• [Records for the exercise]:
= = = =
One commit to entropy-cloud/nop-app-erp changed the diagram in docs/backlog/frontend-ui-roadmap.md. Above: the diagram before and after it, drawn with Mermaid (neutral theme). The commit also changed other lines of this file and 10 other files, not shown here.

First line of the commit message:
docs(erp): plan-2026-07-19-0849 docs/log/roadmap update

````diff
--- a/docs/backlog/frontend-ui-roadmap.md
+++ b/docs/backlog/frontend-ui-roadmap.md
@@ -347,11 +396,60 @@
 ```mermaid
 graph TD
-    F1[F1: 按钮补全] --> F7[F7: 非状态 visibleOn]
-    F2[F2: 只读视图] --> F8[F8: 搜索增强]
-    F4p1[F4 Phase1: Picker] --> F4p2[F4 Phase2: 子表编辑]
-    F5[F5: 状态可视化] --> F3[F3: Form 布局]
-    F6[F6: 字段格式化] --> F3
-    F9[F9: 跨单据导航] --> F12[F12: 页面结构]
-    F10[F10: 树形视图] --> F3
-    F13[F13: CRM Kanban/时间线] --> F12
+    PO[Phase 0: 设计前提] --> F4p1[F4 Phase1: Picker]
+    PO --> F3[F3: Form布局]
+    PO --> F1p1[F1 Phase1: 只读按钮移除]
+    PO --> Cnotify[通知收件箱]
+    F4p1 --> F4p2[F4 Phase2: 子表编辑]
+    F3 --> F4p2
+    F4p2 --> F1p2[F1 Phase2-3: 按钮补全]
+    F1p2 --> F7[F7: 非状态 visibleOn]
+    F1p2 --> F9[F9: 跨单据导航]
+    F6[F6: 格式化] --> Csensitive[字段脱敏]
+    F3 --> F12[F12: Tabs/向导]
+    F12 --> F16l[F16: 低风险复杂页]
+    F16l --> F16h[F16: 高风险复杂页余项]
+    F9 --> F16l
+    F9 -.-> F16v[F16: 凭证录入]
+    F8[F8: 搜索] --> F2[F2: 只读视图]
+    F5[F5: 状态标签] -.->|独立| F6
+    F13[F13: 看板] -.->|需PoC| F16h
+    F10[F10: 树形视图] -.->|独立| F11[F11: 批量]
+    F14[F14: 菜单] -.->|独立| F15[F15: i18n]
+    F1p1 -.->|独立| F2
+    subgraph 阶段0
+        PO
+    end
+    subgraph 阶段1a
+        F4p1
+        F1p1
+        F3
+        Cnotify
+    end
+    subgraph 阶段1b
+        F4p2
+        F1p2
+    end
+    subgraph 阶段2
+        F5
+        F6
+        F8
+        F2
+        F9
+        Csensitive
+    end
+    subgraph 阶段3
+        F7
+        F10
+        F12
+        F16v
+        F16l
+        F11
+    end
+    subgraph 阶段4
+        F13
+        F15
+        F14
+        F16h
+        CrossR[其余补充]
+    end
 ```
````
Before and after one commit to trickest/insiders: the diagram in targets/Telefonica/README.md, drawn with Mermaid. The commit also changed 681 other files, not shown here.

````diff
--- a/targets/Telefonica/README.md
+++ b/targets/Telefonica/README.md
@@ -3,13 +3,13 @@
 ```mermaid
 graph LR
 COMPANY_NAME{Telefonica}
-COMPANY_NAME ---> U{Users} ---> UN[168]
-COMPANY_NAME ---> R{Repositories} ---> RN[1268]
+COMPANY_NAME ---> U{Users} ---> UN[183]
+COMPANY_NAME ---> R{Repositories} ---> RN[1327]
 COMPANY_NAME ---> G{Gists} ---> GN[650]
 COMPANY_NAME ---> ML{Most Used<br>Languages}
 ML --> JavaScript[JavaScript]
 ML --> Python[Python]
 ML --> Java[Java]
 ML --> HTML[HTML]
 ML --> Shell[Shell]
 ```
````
= = = =
• [Task description]: Each record above has to be retyped exactly, with nothing left out.

• [Exercise answer]:
One commit to entropy-cloud/nop-app-erp changed the diagram in docs/backlog/frontend-ui-roadmap.md. Above: the diagram before and after it, drawn with Mermaid (neutral theme). The commit also changed other lines of this file and 10 other files, not shown here.

First line of the commit message:
docs(erp): plan-2026-07-19-0849 docs/log/roadmap update

````diff
--- a/docs/backlog/frontend-ui-roadmap.md
+++ b/docs/backlog/frontend-ui-roadmap.md
@@ -347,11 +396,60 @@
 ```mermaid
 graph TD
-    F1[F1: 按钮补全] --> F7[F7: 非状态 visibleOn]
-    F2[F2: 只读视图] --> F8[F8: 搜索增强]
-    F4p1[F4 Phase1: Picker] --> F4p2[F4 Phase2: 子表编辑]
-    F5[F5: 状态可视化] --> F3[F3: Form 布局]
-    F6[F6: 字段格式化] --> F3
-    F9[F9: 跨单据导航] --> F12[F12: 页面结构]
-    F10[F10: 树形视图] --> F3
-    F13[F13: CRM Kanban/时间线] --> F12
+    PO[Phase 0: 设计前提] --> F4p1[F4 Phase1: Picker]
+    PO --> F3[F3: Form布局]
+    PO --> F1p1[F1 Phase1: 只读按钮移除]
+    PO --> Cnotify[通知收件箱]
+    F4p1 --> F4p2[F4 Phase2: 子表编辑]
+    F3 --> F4p2
+    F4p2 --> F1p2[F1 Phase2-3: 按钮补全]
+    F1p2 --> F7[F7: 非状态 visibleOn]
+    F1p2 --> F9[F9: 跨单据导航]
+    F6[F6: 格式化] --> Csensitive[字段脱敏]
+    F3 --> F12[F12: Tabs/向导]
+    F12 --> F16l[F16: 低风险复杂页]
+    F16l --> F16h[F16: 高风险复杂页余项]
+    F9 --> F16l
+    F9 -.-> F16v[F16: 凭证录入]
+    F8[F8: 搜索] --> F2[F2: 只读视图]
+    F5[F5: 状态标签] -.->|独立| F6
+    F13[F13: 看板] -.->|需PoC| F16h
+    F10[F10: 树形视图] -.->|独立| F11[F11: 批量]
+    F14[F14: 菜单] -.->|独立| F15[F15: i18n]
+    F1p1 -.->|独立| F2
+    subgraph 阶段0
+        PO
+    end
+    subgraph 阶段1a
+        F4p1
+        F1p1
+        F3
+        Cnotify
+    end
+    subgraph 阶段1b
+        F4p2
+        F1p2
+    end
+    subgraph 阶段2
+        F5
+        F6
+        F8
+        F2
+        F9
+        Csensitive
+    end
+    subgraph 阶段3
+        F7
+        F10
+        F12
+        F16v
+        F16l
+        F11
+    end
+    subgraph 阶段4
+        F13
+        F15
+        F14
+        F16h
+        CrossR[其余补充]
+    end
 ```
````
Before and after one commit to trickest/insiders: the diagram in targets/Telefonica/README.md, drawn with Mermaid. The commit also changed 681 other files, not shown here.

````diff
--- a/targets/Telefonica/README.md
+++ b/targets/Telefonica/README.md
@@ -3,13 +3,13 @@
 ```mermaid
 graph LR
 COMPANY_NAME{Telefonica}
-COMPANY_NAME ---> U{Users} ---> UN[168]
-COMPANY_NAME ---> R{Repositories} ---> RN[1268]
+COMPANY_NAME ---> U{Users} ---> UN[183]
+COMPANY_NAME ---> R{Repositories} ---> RN[1327]
 COMPANY_NAME ---> G{Gists} ---> GN[650]
 COMPANY_NAME ---> ML{Most Used<br>Languages}
 ML --> JavaScript[JavaScript]
 ML --> Python[Python]
 ML --> Java[Java]
 ML --> HTML[HTML]
 ML --> Shell[Shell]
 ```
````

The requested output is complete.